We at tPP could not be more pleased to announce that in April 2019, two members of our Steering Team published the first peer-reviewed journal article based around the Prosecution Project data set!
The stellar team of Athena Chapekis and Sarah M. Moore published, “The prosecution of ‘others’: presidential rhetoric and the interrelation of framing, legal prosecutions, and the Global War on Terror“, as part of a four article Special Section in the journal Critical Studies on Terrorism. The journal portion, titled ‘Emergent Voices in Critical Studies on Terrorism,” featured five undergraduate student researchers each acting as first time authors. The papers were able to pass a standardized double blind peer review, and met strict academic and professional standards.
The abstract for the article is included below, and we invite you to read the complete article, available here!
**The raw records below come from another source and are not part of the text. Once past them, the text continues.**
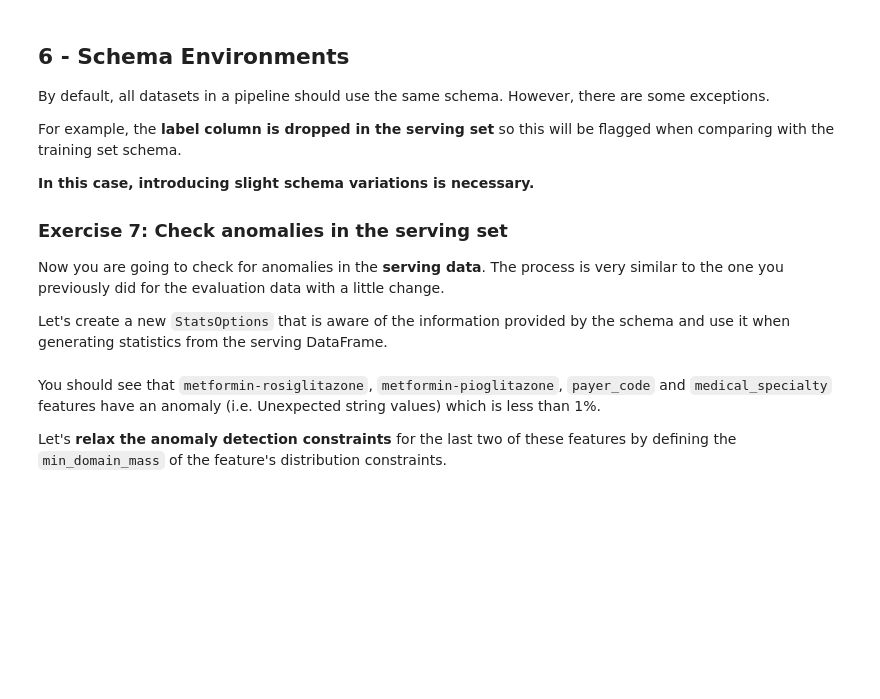
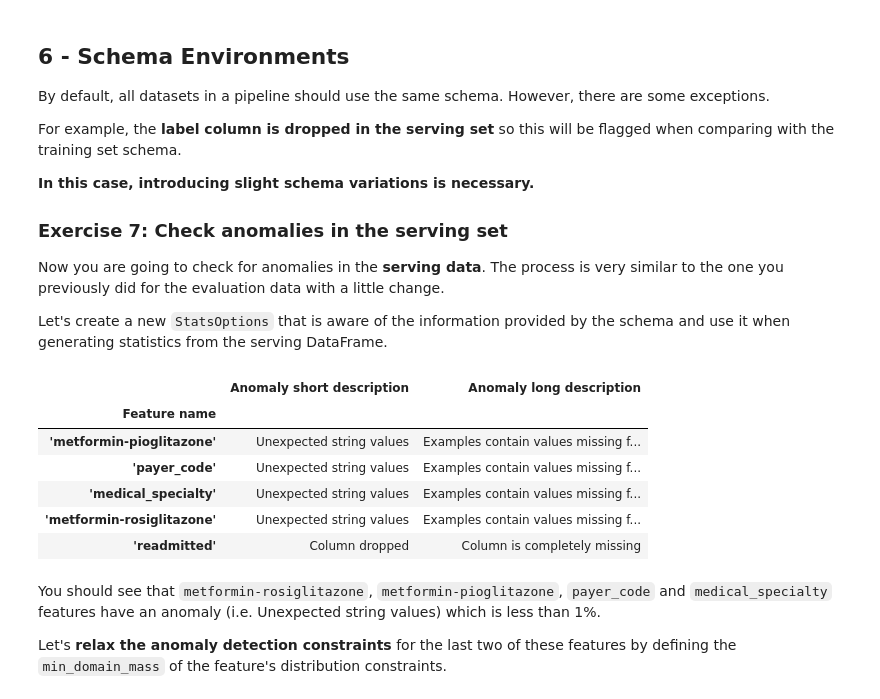
Before and after one commit to zhulingchen/Machine-Learning-Engineering-for-Production-MLOps-Specialization, a Jupyter notebook: Machine Learning Data Lifecycle in Production/C2W1_Assignment.ipynb, the cells around one changed output. Drawn from its saved outputs; the diff is of its cells as text; code cells hidden in the pictures; blank space fills up the shorter version.

```diff
--- a/Machine Learning Data Lifecycle in Production/C2W1_Assignment.ipynb
+++ b/Machine Learning Data Lifecycle in Production/C2W1_Assignment.ipynb
@@ -189,7 +181,8 @@ Complete the cell below to generate the statistics of the training set. Remember
 # %%
 ### START CODE HERE
 # only use columns listed in approved_cols from train_df
-train_stats = tfdv.generate_statistics_from_dataframe(train_df, stats_options=stats_options)
+train_stats = tfdv.generate_statistics_from_dataframe(train_df,
+                                                      stats_options=stats_options)
 ### END CODE HERE
 # %%
 # TEST CODE
@@ -509,12 +508,20 @@ options = tfdv.StatsOptions(schema=schema,
 # %%
 ### START CODE HERE
 # Generate serving dataset statistics
 # HINT: Remember to use the serving dataframe and to pass the newly defined statistics options
-serving_stats = tfdv.generate_statistics_from_dataframe(None, stats_options=None)
+serving_stats = tfdv.generate_statistics_from_dataframe(serving_df, stats_options=options)
 
 # HINT: Calculate and display anomalies using the generated serving statistics
-calculate_and_display_anomalies(None, schema=None)
+calculate_and_display_anomalies(serving_stats, schema=schema)
 ### END CODE HERE
+# %% [output]
+|  | Anomaly short description | Anomaly long description |
+| Feature name |  |  |
+| 'metformin-pioglitazone' | Unexpected string values | Examples contain values missing f... |
+| 'payer_code' | Unexpected string values | Examples contain values missing f... |
+| 'medical_specialty' | Unexpected string values | Examples contain values missing f... |
+| 'metformin-rosiglitazone' | Unexpected string values | Examples contain values missing f... |
+| 'readmitted' | Column dropped | Column is completely missing |
 # %% [markdown]
 You should see that `metformin-rosiglitazone`, `metformin-pioglitazone`, `payer_code` and `medical_specialty` features have an anomaly (i.e. Unexpected string values) which is less than 1%.
 
```
Also changed, not shown: parts of 15 cells of this notebook.
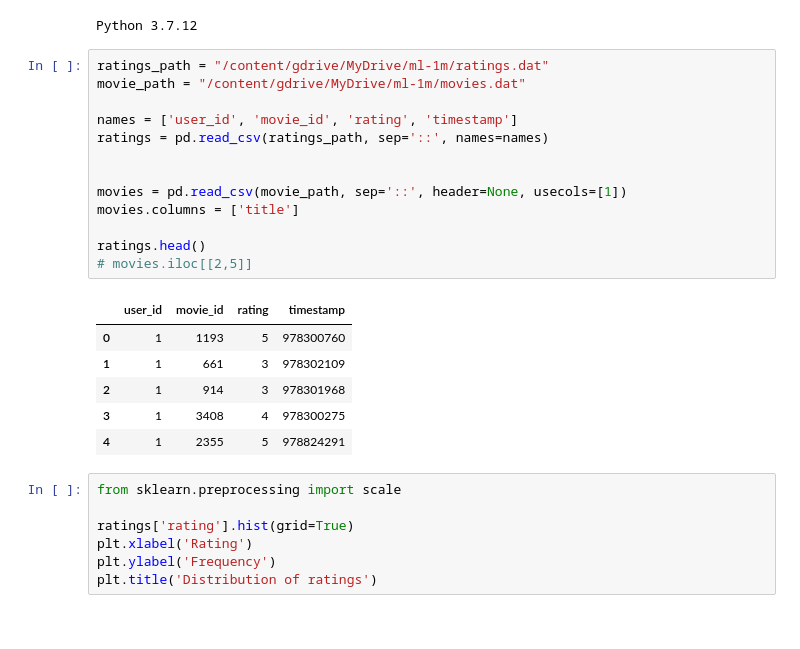
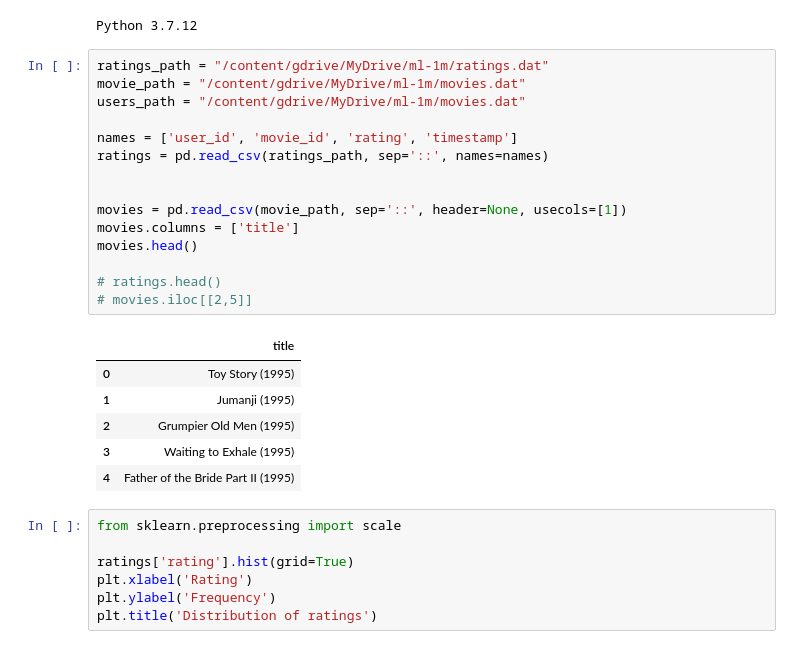
Before and after one commit to kuiper28/sadc-movie-recommender, a Jupyter notebook: sadc.ipynb, the cells around one changed output. Saved outputs shown, nothing was run; the diff lists cells and outputs as text.

```diff
--- a/sadc.ipynb
+++ b/sadc.ipynb
@@ -22,23 +25,25 @@ Python 3.7.12
 # %%
 ratings_path = "/content/gdrive/MyDrive/ml-1m/ratings.dat"
 movie_path = "/content/gdrive/MyDrive/ml-1m/movies.dat"
+users_path = "/content/gdrive/MyDrive/ml-1m/movies.dat"
 
 names = ['user_id', 'movie_id', 'rating', 'timestamp']
 ratings = pd.read_csv(ratings_path, sep='::', names=names)
 
 
 movies = pd.read_csv(movie_path, sep='::', header=None, usecols=[1])
 movies.columns = ['title']
+movies.head()
 
-ratings.head()
+# ratings.head()
 # movies.iloc[[2,5]]
 # %% [output]
-|  | user_id | movie_id | rating | timestamp |
-| 0 | 1 | 1193 | 5 | 978300760 |
-| 1 | 1 | 661 | 3 | 978302109 |
-| 2 | 1 | 914 | 3 | 978301968 |
-| 3 | 1 | 3408 | 4 | 978300275 |
-| 4 | 1 | 2355 | 5 | 978824291 |
+|  | title |
+| 0 | Toy Story (1995) |
+| 1 | Jumanji (1995) |
+| 2 | Grumpier Old Men (1995) |
+| 3 | Waiting to Exhale (1995) |
+| 4 | Father of the Bride Part II (1995) |
 # %%
 from sklearn.preprocessing import scale
 
```
Also changed, not shown: parts of 8 cells of this notebook, 1 other file.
In examining the Global War on Terror, the effects of presidential rhetoric on the framing of terrorism has been well documented. However, little previous work links terrorism and its status as an “othered” phenomenon to differential legal prosecution in a post-9/11 era. Using the Prosecution Project data set, we compared “othered” individuals, as defined by a Muslim, Arab/Middle Eastern, and/or foreign-born status, to “non-othered” individuals charged with terroristic felonies. Furthermore, we subdivided the dataset into three analytical time blocks: the George W. Bush administration immediately post-9/11, the latter half of the Bush administration, and the Obama administration. For the first and third time blocks, we found that “othered” individuals were prosecuted significantly more frequently than “non-othered” individuals. These findings call into question the effect of presidential rhetoric and the national framing of terrorism on the legal prosecution of “othered” individuals.